Green Street Hooligans
Bigger Stronger Faster*
SNL: Romantic Comedy
SNL: Headz Up
SNL: History of Punk
SNL: Buble Duets
SNL: New Claritin
SNL: Bathroom
SNL: Pacino Promo
Alex is a member of the Canon Explorers of Light program.
You can learn more at the Canon Digital Learning Center.
Articles about my work
Once upon a time, the Saturday Night Live Film Unit –— those responsible for the fake commercials, shorts, title sequences and pre-recorded elements used in sketches — shot on 35mm film stock. 

On the surface that doesn't seem like a big deal, but when you take into account that they were shooting on Friday for a Saturday show, you realize the implications: films labs, telecine sessions and other time-intensive steps. Alex Buono, one of the Film Unit’s primary DPs for the past 12 seasons, remembers it as an “incredibly challenging” workflow.
Saturday Night Live. A weekly network television tradition. An iconic proving ground for generations of top comedic entertainers. The basic format of SNL hasn't changed much since its debut in 1975: topical humor about what's happening at the moment. The opening sketch ends with "Live from New York, it's Saturday Night!" Cue the opening title sequence, applause and guest monologue. "We've got a great show for you tonight," is followed by a commercial parody. Enter the SNL Film Unit, where Alex Buono has served as a director of photography since the late 1990s. Almost every week, the Film Unit team is faced with shooting a parody commercial spot that will need to emulate the original as closely as possible, but with a far smaller budget, crew, resources and, most significantly, far less time.
Inside Alex Buono's Toolkit: Shooting 'Saturday Night Live''s Digital Shorts

When a television show runs for more than 37 years, it must be doing something right. Such is the case with NBC’s Saturday Night Live. And when the same director of photography remains involved in the show for more than a decade, he must be just as successful.

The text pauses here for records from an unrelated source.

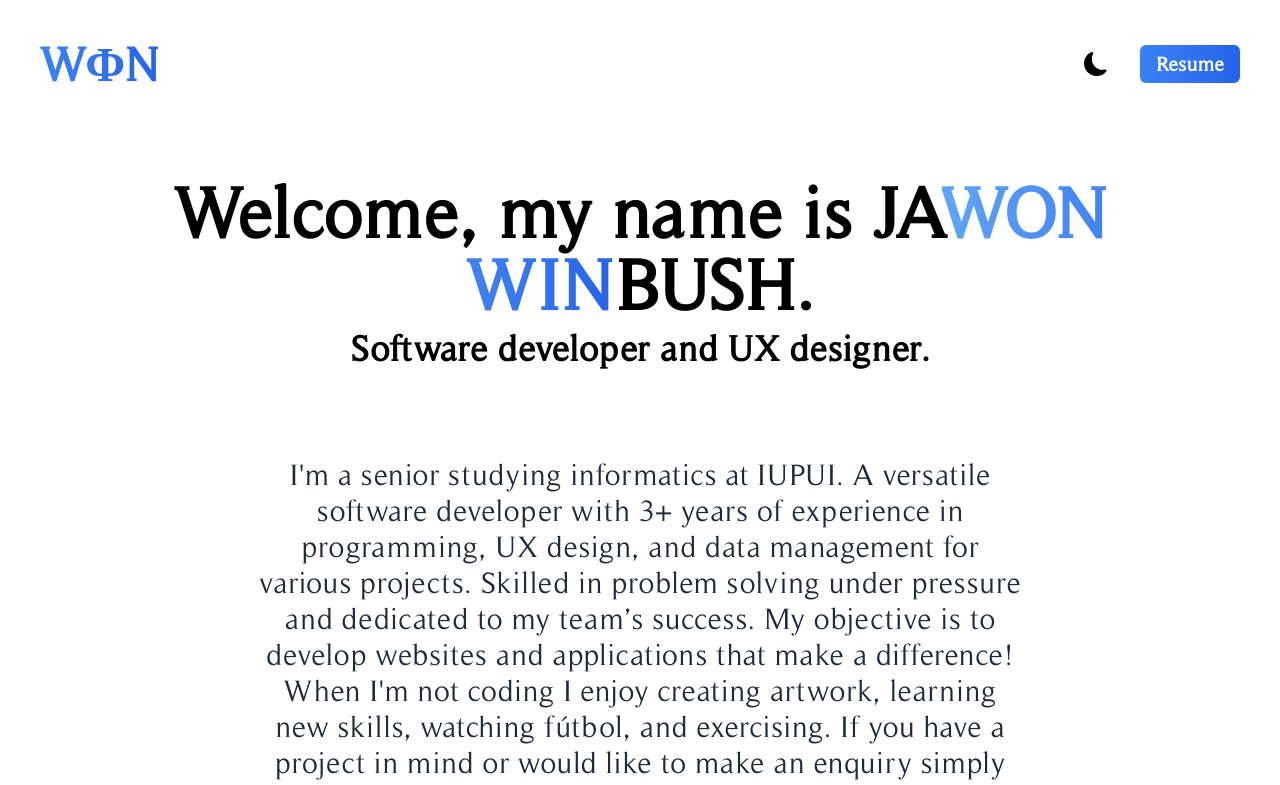
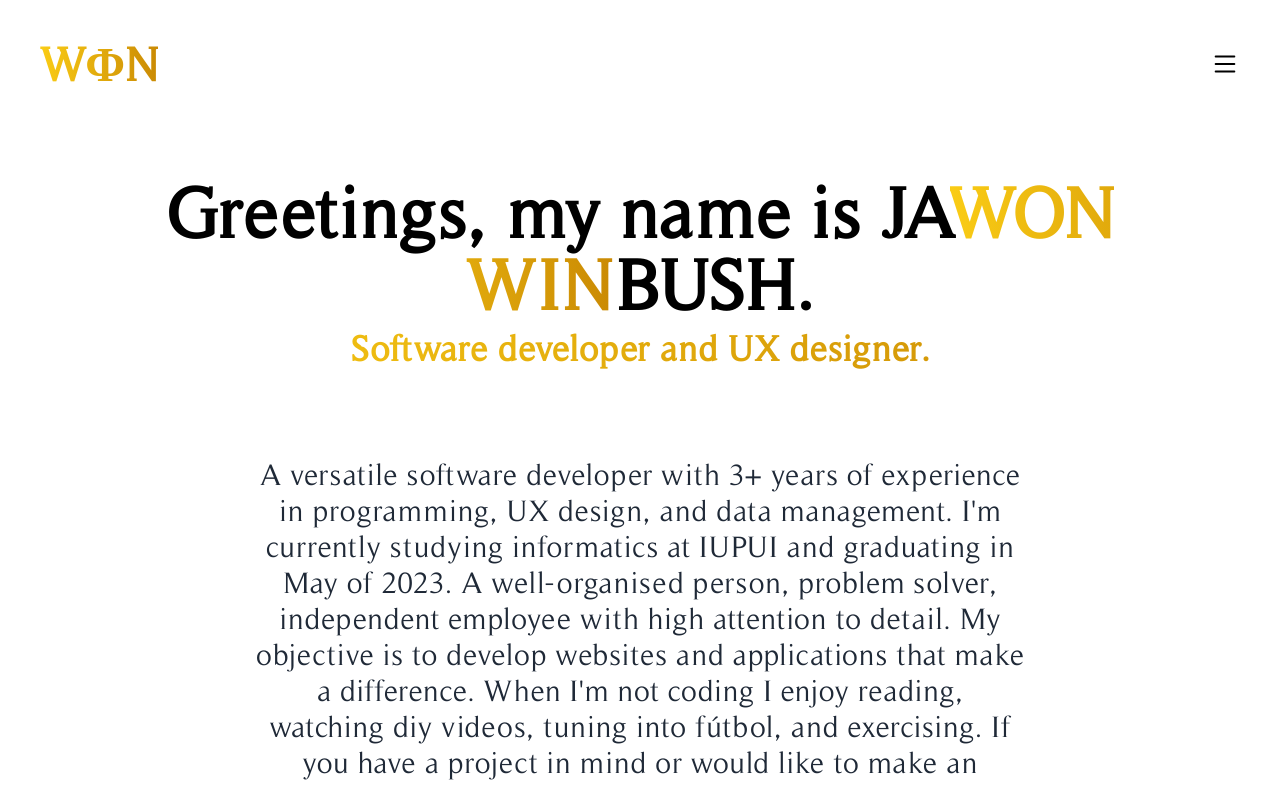
Before and after one commit to jwinbush/portfolio2023, a Next.js app: page / in a window 1280 px wide. Shown: the top 785 px of the page. Built offline with nearby package versions, Linux system fonts and the light colour scheme.

Commit message:
Updating icons and portfolio mp4 url

```diff
--- a/pages/index.js
+++ b/pages/index.js
@@ -5,7 +5,7 @@ import {
   AiFillLinkedin,
   AiFillGithub,
 } from "react-icons/ai";
-import { BsFillMoonFill } from "react-icons/bs";
+import { BsFillMoonFill, BsList } from "react-icons/bs";
 import { useState } from "react";
 import jawon from "../public/AIpicture.png";
 import backend from "../public/backend.png";
@@ -39,36 +39,34 @@ export default function Home() {
         initial={{opacity: 0 }}
         animate={{opacity: 1 }}
         transition={{ duration: 0.75 }}
-        className=" bg-white px-4 dark:bg-gray-900 md:px-10 font-extraOld">
+        className=" bg-white px-4 dark:bg-black md:px-10 font-extraOld">
         <section className="min-h-screen">
-          <nav className="py-10 mb-6 md:mb-12 flex justify-between dark:text-white">
-            <h1 className="text-3xl md:text-5xl text-transparent bg-clip-text bg-gradient-to-r from-blue-500 to-blue-600 font-extrabold	">WΦN</h1>
+        <BsFillMoonFill
+                  onClick={() => setDarkMode(!darkMode)}
+                  className=" cursor-pointer text-2xl dark:text-yellow-500 fixed h-432 mb-auto z-50 "
+                />
+          <nav className="py-10 mb-6 md:mb-12 flex justify-between dark:text-white ">
+            <h1 className="text-3xl md:text-5xl text-transparent bg-clip-text bg-gradient-to-r from-yellow-400 to-yellow-600 font-extrabold">WΦN</h1>
             <ul className="flex items-center">
-              <li>
-                <BsFillMoonFill
-                  onClick={() => setDarkMode(!darkMode)}
-                  className=" cursor-pointer text-2xl"
-                />
-              </li>
               <div className="navbar flex">
               <li>
               <a
                   className="text-md md:text-xl font-semibold bg-gradient-to-r from-blue-500 text- to-blue-600 text-white px-4 py-2 border-none rounded-md ml-8"
-                  href="#"
+                  href="#About"
                 >
                   About
                 </a>              </li>
               <li>
               <a
                   className="text-md md:text-xl font-semibold bg-gradient-to-r from-blue-500 text- to-blue-600 text-white px-4 py-2 border-none rounded-md ml-8"
-                  href="#"
+                  href="#Skills"
                 >
                   Skills
                 </a>              </li>
               <li>
               <a
                   className="text-md md:text-xl font-semibold bg-gradient-to-r from-blue-500 text- to-blue-600 text-white px-4 py-2 border-none rounded-md ml-8"
-                  href="#"
+                  href="#Projects"
                 >
                   Projects
                 </a>
@@ -77,35 +75,42 @@ export default function Home() {
               <li>
                 <a
                   className="text-md md:text-xl font-semibold bg-gradient-to-r from-blue-500 text- to-blue-600 text-white px-4 py-2 border-none rounded-md ml-8"
-                  href="#"
+                  href="#Contact"
                 >
                   Contact
                 </a>
               </li>
-              </div>
               <li>
                 <a
                   className="text-md md:text-xl font-semibold bg-gradient-to-r from-blue-500 text- to-blue-600 text-white px-4 py-2 border-none rounded-md ml-8"
                   href="#"
                 >
-                  Resume
+                  GitHub
                 </a>
+              </li>
+              </div>
+
+              <li>
+
+                   <BsList className=" bslist cursor-pointer text-3xl invisible"/>
+
               </li>
             </ul>
           </nav>
-          <div className="text-center px-4 md:px-10">
+          <div className="text-center px-4 md:px-10" id="About">
             <h2 className="text-3xl font-bold	md:text-7xl dark:text-white">
-              Welcome, my name is JA<span className="text-transparent bg-clip-text bg-gradient-to-r from-blue-400 to-blue-600">WON WIN</span>BUSH.
+              Greetings, my name is JA<span className="text-transparent bg-clip-text bg-gradient-to-r from-yellow-400 to-yellow-600">WON WIN</span>BUSH.
             </h2>
-            <h3 className="text-2xl py-2 dark:text-white md:text-4xl font-semibold">
+            <h3 className="text-2xl py-2 text-transparent bg-clip-text bg-gradient-to-r from-yellow-400 to-yellow-600 md:text-4xl font-semibold ">
               Software developer and UX designer.
             </h3>
 
             <div className="content md:justify-between justify-center flex pt-10">
               <p className=" text-gray-800 dark:text-gray-200 max-w-md md:max-w-3xl mx-auto text-lg whitespace-pre-line	md:text-3xl font-light mt-4 md:mt-10 ">
-              I'm a senior studying informatics at IUPUI. A versatile software developer with 3+ years of experience in programming, UX design, and data management for various projects.
-              Skilled in problem solving under pressure and dedicated to my team’s success. My objective is to develop websites and applications that make a difference!
-              When I'm not coding I enjoy creating artwork, learning new skills, watching fútbol, and exercising.
+              A versatile software developer with 3+ years of experience in programming, UX design, and data management.
+              I'm currently studying informatics at IUPUI and graduating in May of 2023.
+              A well-organised person, problem solver, independent employee with high attention to detail. My objective is to develop websites and applications that make a difference.
+              When I'm not coding I enjoy reading, watching diy videos, tuning into fútbol, and exercising.
               If you have a project in mind or would like to make an enquiry simply contact me below.
              </p>
 
@@ -119,7 +124,7 @@ export default function Home() {
 
         <section>
           <div>
-            <h3 className="text-3xl md:text-5xl font-semibold pt-20 text-center text-transparent bg-clip-text bg-gradient-to-r from-blue-400 to-blue-600 ">Skills</h3>
+            <h3 className="text-3xl md:text-5xl font-semibold pt-20 text-center text-transparent bg-clip-text bg-gradient-to-r from-yellow-400 to-yellow-600" id="Skills">Skills</h3>
             <p className="text-md py-2 leading-8 text-gray-800 dark:text-gray-200">
               Since the beginning of my journey as a freelance designer and
               developer, I've done remote work for
@@ -251,7 +256,7 @@ export default function Home() {
         </section>
         <section className="py-10">
           <div>
-            <h3 className="text-3xl md:text-5xl font-semibold py-1 text-center text-transparent bg-clip-text bg-gradient-to-r from-blue-400 to-blue-600 ">Portfolio</h3>
+            <h3 className="text-3xl md:text-5xl font-semibold py-1 text-center text-transparent bg-clip-text bg-gradient-to-r from-yellow-400 to-yellow-600" id="Projects">Projects</h3>
             <p className="text-md py-2 leading-8 text-gray-800 dark:text-gray-200">
               Since the beginning of my journey as a freelance designer and
               developer, I've done remote work for
--- a/pages/portfolio.js
+++ b/pages/portfolio.js
@@ -3,7 +3,6 @@ import phpRental from "../public/oddrent.png";
 import reactMovie from "../public/InteloHome.png";
 import nextSpotify from "../public/nextSpotify.jpg";
 import HoverVideoPlayer from "react-hover-video-player";
-import Link from "next/link";
 import Image from "next/image";
 import {
     AiFillGithub,
@@ -14,21 +13,21 @@ const Portfolio = () => {
   const portfolios = [
     {
       id: 1,
-      video: "https://cdn-cf-east.streamable.com/video/mp4/4gooer.mp4?Expires=1672268640&Signature=DB6LZIBWScBsEtx-mZAXnMgqqqiD2PFWeW3NqeEFWQfpPKFzHiHUL5kpiFJj5IOBhDXIq3C2SHB4egt6~4NtWjbZYUXmAaA58IAPQGjKZ3lI9B1GiXJWEcUT5~sTfpsHgEUCCz2BoPXDWBzxbGpkSdbbwYyZfH6U~Stvu0vOY~wLuNKdTP36ckIK9~cyD0JsOKc-nR31j7qqfAZ4H2iXKJWCSzluuEKlWH~Ys7CLhkI4zIn8a8aLkWftQ8B4sb8EGN98n~flxTZARXt4yrsbxCxZU--yvAKgRjnBE~FB0uyRizpe3pRL4KMtV0xg1twuEK2KmXLUb2Obhr8LWMKQ2g__&Key-Pair-Id=APKAIEYUVEN4EVB2OKEQ",
+      video: "https://cdn-cf-east.streamable.com/video/mp4/4gooer.mp4?Expires=1673419380&Signature=EEsro8zF-HHy3Ujeg0uJ-JhZQzsd6HZgGmV2a7bfUJjd-G60iOAt1ik-~X2PI~9rInlP~40kyq9hAGb3y9Zn-pjBzrdUR2MvkgqC7Fp7XMIPui7pYLMWOGUlX9UOm5F0umFtT8JRqbo3aJB~-vcJs8iulRmzQ0sdWtyMUTMQ3uJxWK7AZq3wbUe9RgxUPgNifPrIiiN0HjnjJjWEnmdjGpzd5gLOVgdnn8RlfwU5kJ5~~WIrmZ5DmWbO~aYET8LsC3l9juyOtAhE52EgcmpBf~xCU-uyUk-V5vsZWM3mxDD16smZjfpaHg4g46TyzKi2Scn6ns9ETHjJRDo24cejpw__&Key-Pair-Id=APKAIEYUVEN4EVB2OKEQ",
       imageSrc: reactMovie,
       url: "https://github.com/jwinbush/movie",
       demo: "https://intelo.vercel.app",
     },
     {
       id: 2,
-      video: "https://cdn-cf-east.streamable.com/video/mp4/euq4g0.mp4?Expires=1672268640&Signature=Y8JBxaVoIgZlDlvp~~BZNkVYVJYbaeWw8ypL~eFRu36lYZJWVM8cjjMzPr8ExBBt0oW6sWzJFFYj~QGNKX5eNNWNgTf5dKHTsthiVLOYFokMS8zjXcC3LUZdK0QLw-NS213PgymxyU3v5hTIyL51RfSMk-8qmfsIZNgWtWyZZMh-O6kmX20pwC5IYG1dlV6PHL7Xn1raaC8SzAfi1-eDJOsQKoiFmHh3psj5EfBixT0IHyoTtyui28rwKj4pScANM0be1lrYlSXqdVecTfsK3sigl4hRnupMcyt9VlUM1hVyHp~M558JFjikccUQox0My9qvZX75t1D-K193HypSBA__&Key-Pair-Id=APKAIEYUVEN4EVB2OKEQ",
+      video: "https://cdn-cf-east.streamable.com/video/mp4/euq4g0.mp4?Expires=1673419380&Signature=YugBnOJTIkP74vtEn38VpIo8TdOs-TNFc6KCMN7Fcyf7bWAOQDklV9Ign4t2LSTA-MbC-ZXRQdhfqw5TqMrjaquQja5A~eFfmxHcgwWgqGtuRtguKTutQ-HAbNFRwy6qK53nO-V39fVirf12JrQ3jRw2kzkt4rcum-uS1skwWJDtJR8Y6rExr3iIl1e0o2tjg378GO8Sr3M-ea~NtxHlt0JLNyCvL-qoyelikAdZQr0XziVS2qsnP8aF4bEsKU2eig56km~ZcLOHTdfmfM6JfI6c3JE5lLCqQ4Zvvt8Ye4fgLVAPV6qWdok7fafc9jCmLbS4wtJ3Ke8I-fnEEioVfg__&Key-Pair-Id=APKAIEYUVEN4EVB2OKEQ",
       imageSrc: nextSpotify,
       url: "https://github.com/jwinbush/spotify",
       demo: "https://www.jawonwinbush.com/login",
     },
     {
       id: 3,
-      video: "https://cdn-cf-east.streamable.com/video/mp4/jcljj3.mp4?Expires=1672268640&Signature=Yx74v62KA~h34AKBGHQW65YgfAn5aGIyApDjBsoMaIrzxoYAf9EMASjefhZ4xsPzhOoH6EqTAU2ixWweoaLifDCn0VLh65zO8FPpLrgehAa8fGNARkAGgj9GSIGKD-OFxrXacYPyE6P9WPp~f~bfLS1vwBkeT7xh2o2sIrXJ6rVpxHuMh~wjsDv0HFRrSqoRMmZb9wA1BneiyjIT0XZPkfvJuKLL30jSy16SwjjPJPfC6XQMLovdcraJSbUecw0bm-Q75H5CDLFAnVdjXIq~c72ezdTSnrCAlDrPU1x9su8b541q5xzVZBXiR1XZml3iziM6m9r4ZfR69-fHKgvBlw__&Key-Pair-Id=APKAIEYUVEN4EVB2OKEQ",
+      video: "https://cdn-cf-east.streamable.com/video/mp4/jcljj3.mp4?Expires=1673419380&Signature=QcEXKSHQCas6BNzg5VgmJNtAxzkvVb5aOkN8RC1Y7ibMHBeJn2Fu5FS1tZnqJg-P5kRrjpEzbO6LyMGHdkobQSCRD1b6ToaKJm4o1BtyLuuxgQZFUm4fE1wFZiuACGBEEPUcG7xP~ybLWg3cBSZ4kGY9JFTCvzMHbZDIvwYt9lja8Grrg5FC9B-JWlbI6nbS5hAjOAaerN4zG8W2h6EUGZ27B9LI82h3MOEF4Ec4Vae6LFlv1YhZbfH1TNuEFb1Jgtbrt2KuIk9qGlOXKFPPNOGhVFhab2GYIQRwGDvtwxEKz2R1RyGI1XvwXQyZGpdd3UjvM8BErd3YXTntshv26g__&Key-Pair-Id=APKAIEYUVEN4EVB2OKEQ",
       imageSrc: phpRental,
       url: "https://github.com/jwinbush/OdysseyRentals",
       demo: "",
--- a/styles/globals.css
+++ b/styles/globals.css
@@ -32,4 +32,7 @@ a {
         visibility: hidden;
         display: none;
     }
+    .bslist {
+        visibility: visible;
+    }
 }
--- a/tailwind.config.js
+++ b/tailwind.config.js
@@ -11,6 +11,9 @@ module.exports = {
                 extraOld: "extraOld",
                 poppins: ["Poppins", "sans-serif"],
             },
+            height: {
+                '432': '108rem',
+            },
         },
     },
     plugins: [],
```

Alex Buono shoots an SNL short
Alex Buono joined the show in 1999, having worked as a cinematographer and producer on a number of films. His current role involves working with the show’s film unit, which shoots pre-taped segments for the otherwise live production.
"Alex isn't a cinematographer, he's an artist. He doesn't just get the shot, he makes the shot."
Jeffrey Nachmanoff
Writer/Director (Homeland, Chicago Fire, Traitor)